INPUT RECORDS Start Marker

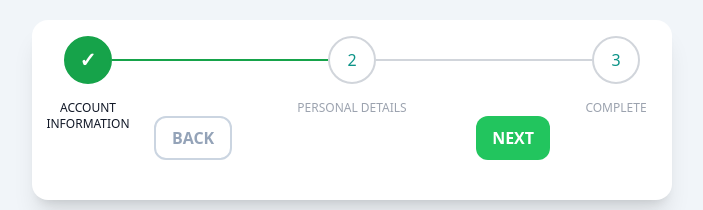
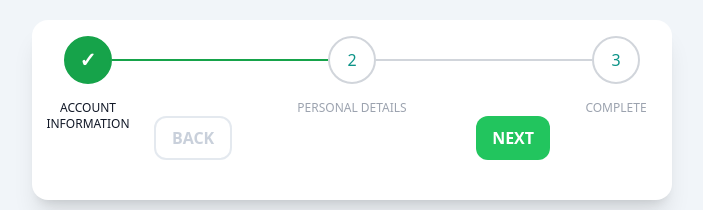
Before and after one commit to izuchukwu-eric/multiple-step-form, a Next.js app: page / in a window 1280 px wide. Shown: the top 210 px of the page, without its empty margins (288-991 px from the left). Built offline with nearby package versions, Linux system fonts and the light colour scheme.

Commit message:
new commit

```diff
--- a/components/StepperControl.tsx
+++ b/components/StepperControl.tsx
@@ -1,16 +1,31 @@
-import React from 'react'
+import React from 'react';
 
-const StepperControl = () => {
+interface Props {
+    handleClick: any,
+    currentStep: number,
+    steps: string[]
+}
+
+const StepperControl = ({ handleClick, currentStep, steps }: Props) => {
   return (
-    <div className='container flex justify-around mt-4 mb-8'>
+    <div  className='container flex justify-around mt-4 mb-8'>
         {/**back button */}
-        <button className='bg-white text-slate-400 uppercase py-2 px-4 rounded-xl font-semibold cursor-pointer border-2 border-slate-300 hover:bg-slate-700 hover:text-white transition duration-200 ease-in-out'>
+        <button
+            onClick={() => handleClick()}
+            className={`bg-white text-slate-400 uppercase py-2 px-4 rounded-xl
+            font-semibold cursor-pointer border-2 border-slate-300 hover:bg-slate-700
+            hover:text-white transition duration-200 ease-in-out
+            ${currentStep === 1 ? "opacity-50 cursor-not-allowed" : ""}`}>
             Back
         </button>
 
         {/**next button */}
-        <button className='bg-green-500 text-white uppercase py-2 px-4 rounded-xl font-semibold cursor-pointer hover:bg-slate-700 hover:text-white transition duration-200 ease-in-out'>
-            Next
+        <button
+            onClick={() => handleClick("next")}
+            className={`bg-green-500 text-white uppercase py-2 px-4 rounded-xl font-semibold
+            cursor-pointer hover:bg-slate-700 hover:text-white
+             transition duration-200 ease-in-out`}>
+            {currentStep === steps.length - 1 ? "Confirm" : "Next"}
         </button>
     </div>
   )
--- a/pages/index.tsx
+++ b/pages/index.tsx
@@ -28,6 +28,14 @@ const Home: NextPage = () => {
     }
   }
 
+  const handleClick = (direction: string) => {
+    let newStep = currentStep;
+
+    direction === "next" ? newStep++ : newStep--;
+    //check if steps are within bounds
+    newStep > 0 && newStep < steps.length && setCurrentStep(newStep);
+  }
+
   return (
     <div className='md:w-1/2 mx-auto shadow-xl rounded-2xl pb-2 bg-white'>
       {/**stepper */}
@@ -37,8 +45,13 @@ const Home: NextPage = () => {
           currentStep={currentStep}
         />
       </div>
+
       {/**navigation control */}
-      <StepperControl />
+      <StepperControl
+        handleClick={handleClick}
+        currentStep={currentStep}
+        steps={steps}
+      />
 
     </div>
   )
```
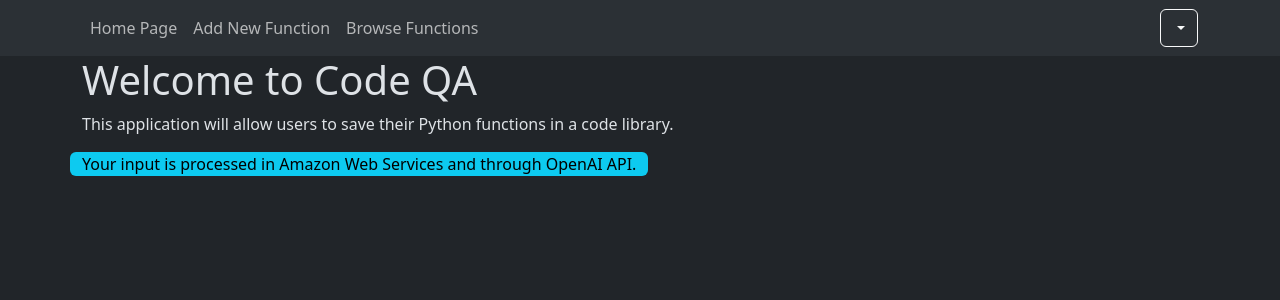
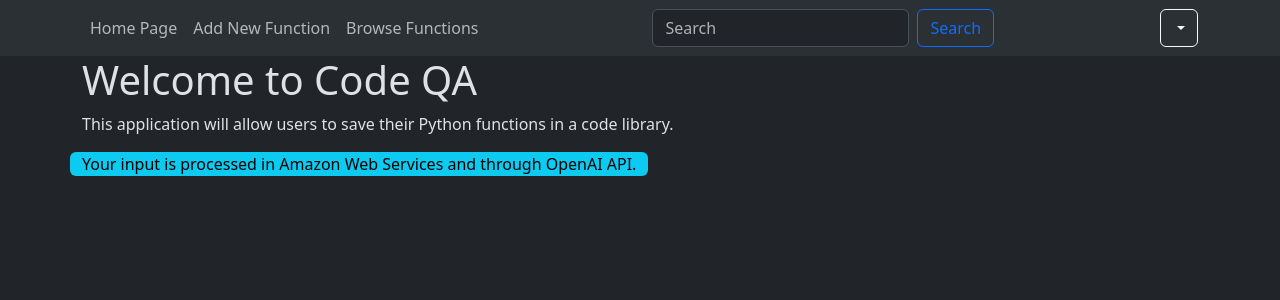
Before and after one commit to villesalmela/CodeQA, a Python web app: template app/qcl/templates/index.html.j2 in a window 1280 px wide. Shown: the top 300 px of the page. Run offline with Jinja, Linux system fonts and the light colour scheme; the template is opened without the code that fills it, so the values that code supplies are empty; some libraries are stand-ins or nearby versions.

Commit message:
add search field to navigation bar

```diff
--- a/app/qcl/templates/base.html.j2
+++ b/app/qcl/templates/base.html.j2
@@ -22,6 +22,10 @@
                 <li class="nav-item"><a class="nav-link" href="/user_management">User Management</a></li>
                 {% endif %}
             </ul>
+            <form class="d-flex" role="search" action="/search" method="get">
+                <input id="search_arg" name="arg" class="form-control me-2" type="search" placeholder="Search" aria-label="Search">
+                <button class="btn btn-outline-primary" type="submit">Search</button>
+            </form>
             <div class="dropdown">
                 <button class="btn btn-outline-light dropdown-toggle" href="#" role="button" data-bs-toggle="dropdown" aria-expanded="false">
                     {{ username }}
```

INPUT RECORDS End Marker

#### YOUR INSTRUCTIONS:
The answer must be every line from the entries above that holds the string "StepperControl".

#### OUTPUT BELOW:
--- a/components/StepperControl.tsx
+++ b/components/StepperControl.tsx
-const StepperControl = () => {
+const StepperControl = ({ handleClick, currentStep, steps }: Props) => {
-      <StepperControl />
+      <StepperControl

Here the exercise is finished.